*** Data in this exercise ***

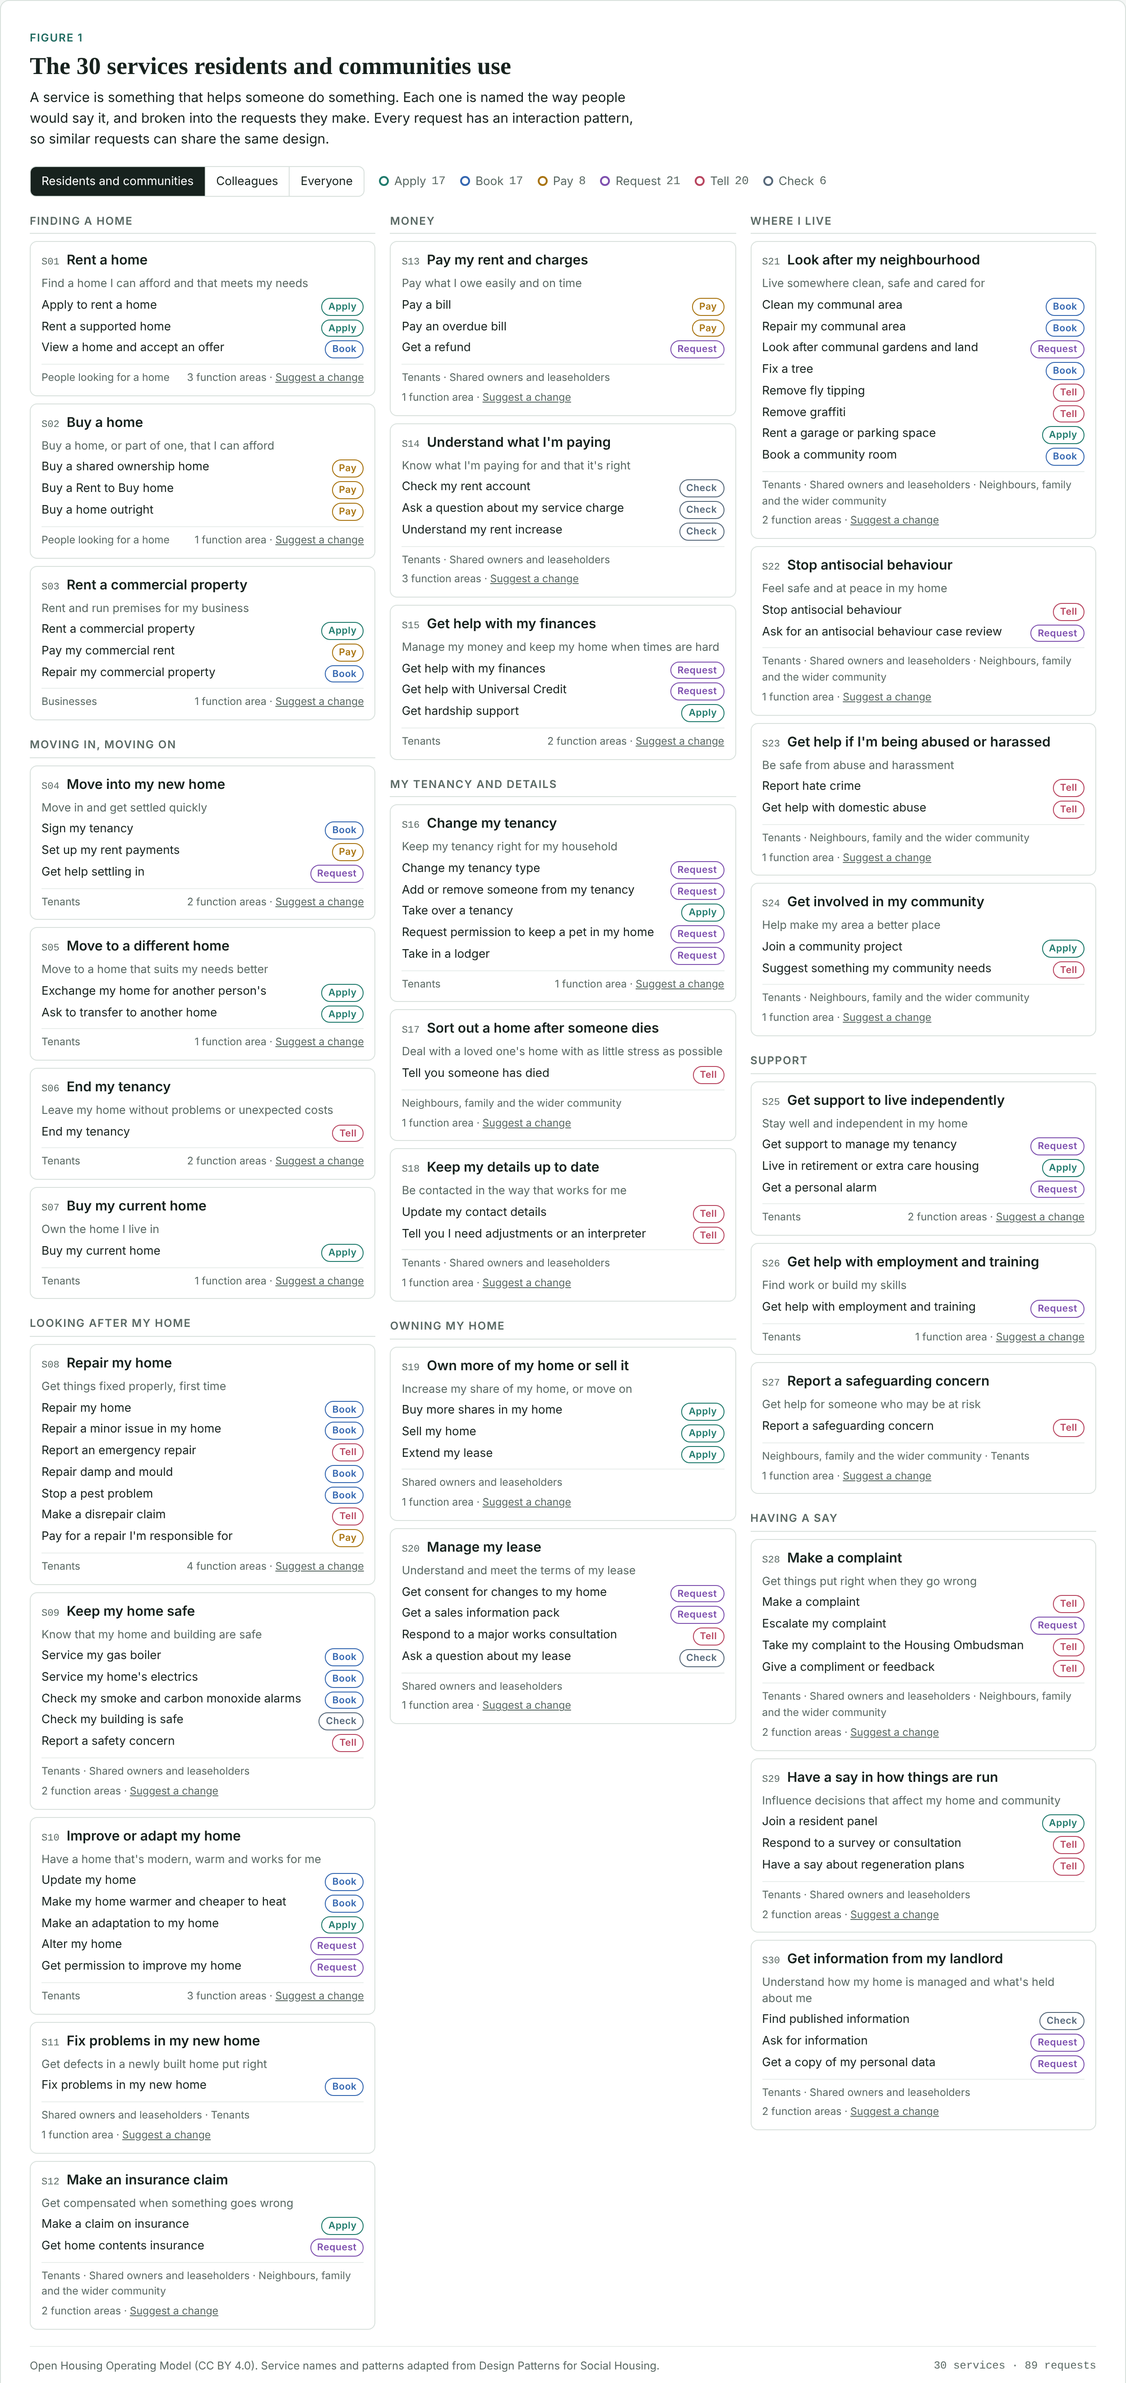
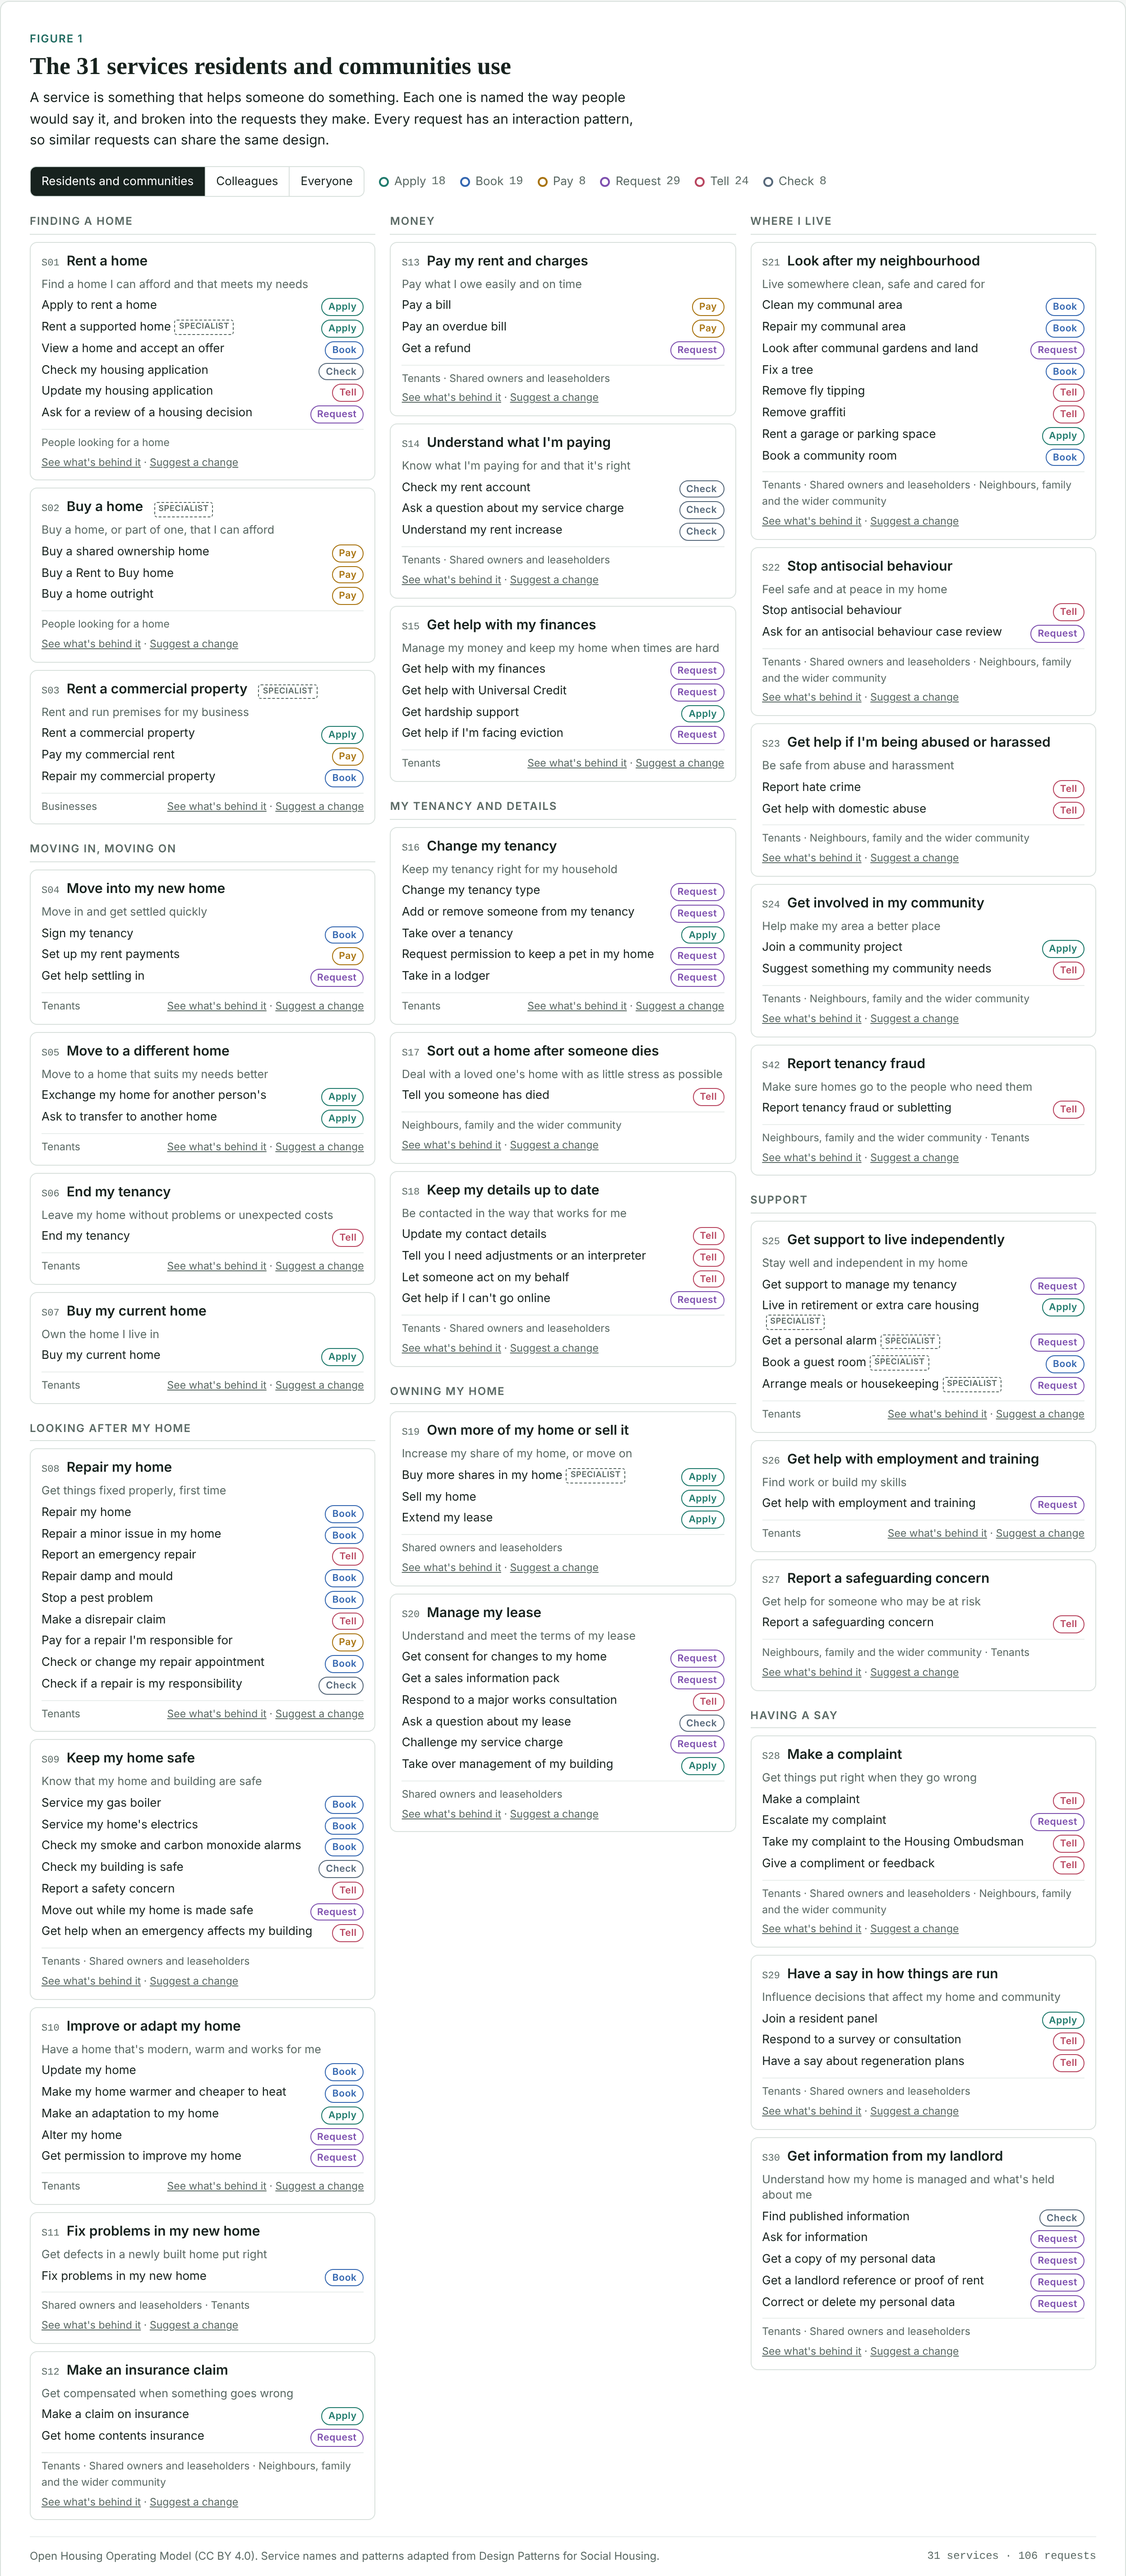
Refresh README screenshots and keep matrix rows in their groups
The three README images now show 42 services and 117 requests,
specialist badges and S42. In the "Compare all services" grid, services
are now listed by group, so S42 sits under "Where I live" instead of a
second heading at the bottom.

Claude-Session: https://claude.ai/code/session_01F4v6JkEaxkNh1U4kVRCdV1

diff --git a/site/template.html b/site/template.html
@@ -523,7 +523,7 @@ segs('view2', d => setView(d.view));
 
 let aud2 = 'public';
 function renderMatrix(aud) {
-  aud2 = aud; const ss = D.services.filter(s => audOk(s, aud) && svcOn(s));
+  aud2 = aud; const gi = id => D.groups.findIndex(g => g.id === id); const ss = D.services.filter(s => audOk(s, aud) && svcOn(s)).sort((a, b) => gi(a.g) - gi(b.g));
   const cell = s => { const c = D.areas.map(() => new Set()); reqsOf(s).forEach(r => r.a.forEach(([ai, code]) => c[ai].add(code))); return c.map(x => x.size); };
   const rows = ss.map(s => [s, cell(s)]); const mx = Math.max(1, ...rows.flatMap(r => r[1]));
   const used = D.areas.map(() => new Set()); ss.forEach(s => reqsOf(s).forEach(r => r.a.forEach(([ai, code]) => used[ai].add(code))));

***

Task objective: The output consists solely of the lines from the line that contains "const cell = s" through the final line of the data.

Answer:
   const cell = s => { const c = D.areas.map(() => new Set()); reqsOf(s).forEach(r => r.a.forEach(([ai, code]) => c[ai].add(code))); return c.map(x => x.size); };
   const rows = ss.map(s => [s, cell(s)]); const mx = Math.max(1, ...rows.flatMap(r => r[1]));
   const used = D.areas.map(() => new Set()); ss.forEach(s => reqsOf(s).forEach(r => r.a.forEach(([ai, code]) => used[ai].add(code))));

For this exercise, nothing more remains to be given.